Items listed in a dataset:

----------

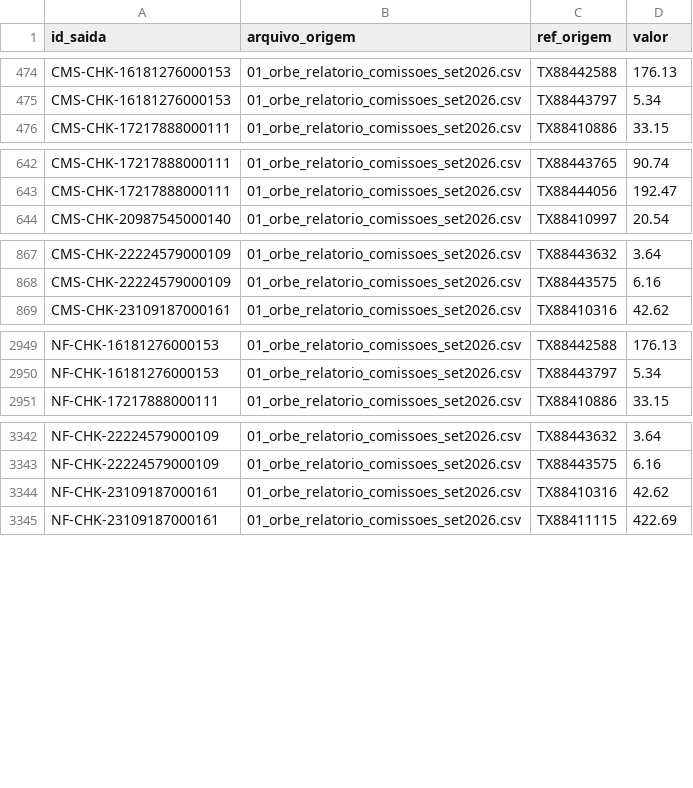
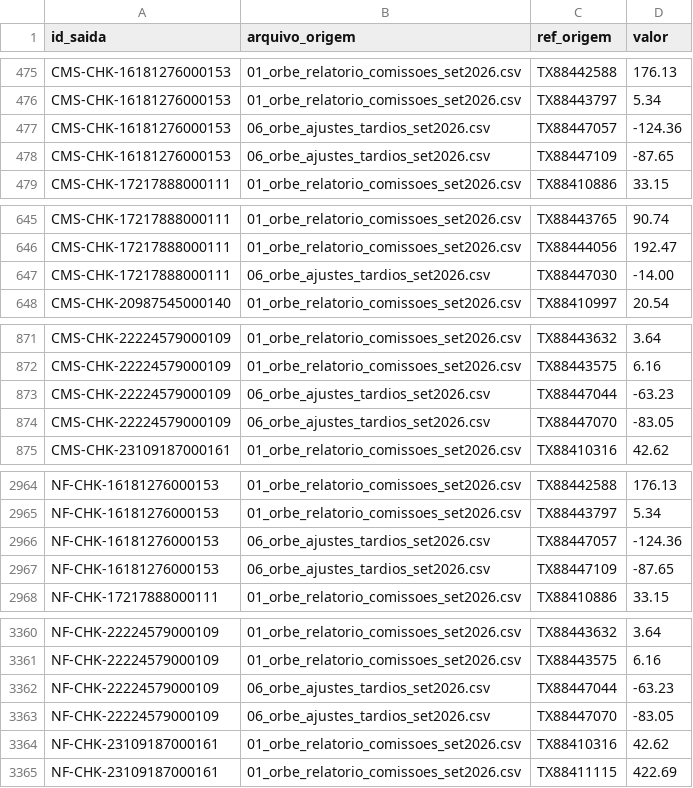
Before and after one commit to aaronromulosampaioaranibar/tarvo-fechamento, a CSV file: saida/rastro.csv, drawn as a sheet; only a part is shown, gaps mark what is left out; the diff covers the shown part only; the diff names each change by its address in the sheet, - before the commit and + after, or states it on an @@ line.

```diff
--- a/saida/rastro.csv
+++ b/saida/rastro.csv
+row 477: CMS-CHK-16181276000153 | 06_orbe_ajustes_tardios_set2026.csv | TX88447057 | -124.36
+row 478: CMS-CHK-16181276000153 | 06_orbe_ajustes_tardios_set2026.csv | TX88447109 | -87.65
+row 647: CMS-CHK-17217888000111 | 06_orbe_ajustes_tardios_set2026.csv | TX88447030 | -14.00
+row 873: CMS-CHK-22224579000109 | 06_orbe_ajustes_tardios_set2026.csv | TX88447044 | -63.23
+row 874: CMS-CHK-22224579000109 | 06_orbe_ajustes_tardios_set2026.csv | TX88447070 | -83.05
+row 2966: NF-CHK-16181276000153 | 06_orbe_ajustes_tardios_set2026.csv | TX88447057 | -124.36
+row 2967: NF-CHK-16181276000153 | 06_orbe_ajustes_tardios_set2026.csv | TX88447109 | -87.65
+row 3362: NF-CHK-22224579000109 | 06_orbe_ajustes_tardios_set2026.csv | TX88447044 | -63.23
+row 3363: NF-CHK-22224579000109 | 06_orbe_ajustes_tardios_set2026.csv | TX88447070 | -83.05
```
Also changed, not shown: 19 added rows elsewhere in this file, saida/comissoes_por_lojista.csv, saida/notas_a_emitir.csv, 5 other files.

----------

■ Exercise goal: Omit the pictures and write out the remaining data exactly.

■ The completed task:
Before and after one commit to aaronromulosampaioaranibar/tarvo-fechamento, a CSV file: saida/rastro.csv, drawn as a sheet; only a part is shown, gaps mark what is left out; the diff covers the shown part only; the diff names each change by its address in the sheet, - before the commit and + after, or states it on an @@ line.

```diff
--- a/saida/rastro.csv
+++ b/saida/rastro.csv
+row 477: CMS-CHK-16181276000153 | 06_orbe_ajustes_tardios_set2026.csv | TX88447057 | -124.36
+row 478: CMS-CHK-16181276000153 | 06_orbe_ajustes_tardios_set2026.csv | TX88447109 | -87.65
+row 647: CMS-CHK-17217888000111 | 06_orbe_ajustes_tardios_set2026.csv | TX88447030 | -14.00
+row 873: CMS-CHK-22224579000109 | 06_orbe_ajustes_tardios_set2026.csv | TX88447044 | -63.23
+row 874: CMS-CHK-22224579000109 | 06_orbe_ajustes_tardios_set2026.csv | TX88447070 | -83.05
+row 2966: NF-CHK-16181276000153 | 06_orbe_ajustes_tardios_set2026.csv | TX88447057 | -124.36
+row 2967: NF-CHK-16181276000153 | 06_orbe_ajustes_tardios_set2026.csv | TX88447109 | -87.65
+row 3362: NF-CHK-22224579000109 | 06_orbe_ajustes_tardios_set2026.csv | TX88447044 | -63.23
+row 3363: NF-CHK-22224579000109 | 06_orbe_ajustes_tardios_set2026.csv | TX88447070 | -83.05
```
Also changed, not shown: 19 added rows elsewhere in this file, saida/comissoes_por_lojista.csv, saida/notas_a_emitir.csv, 5 other files.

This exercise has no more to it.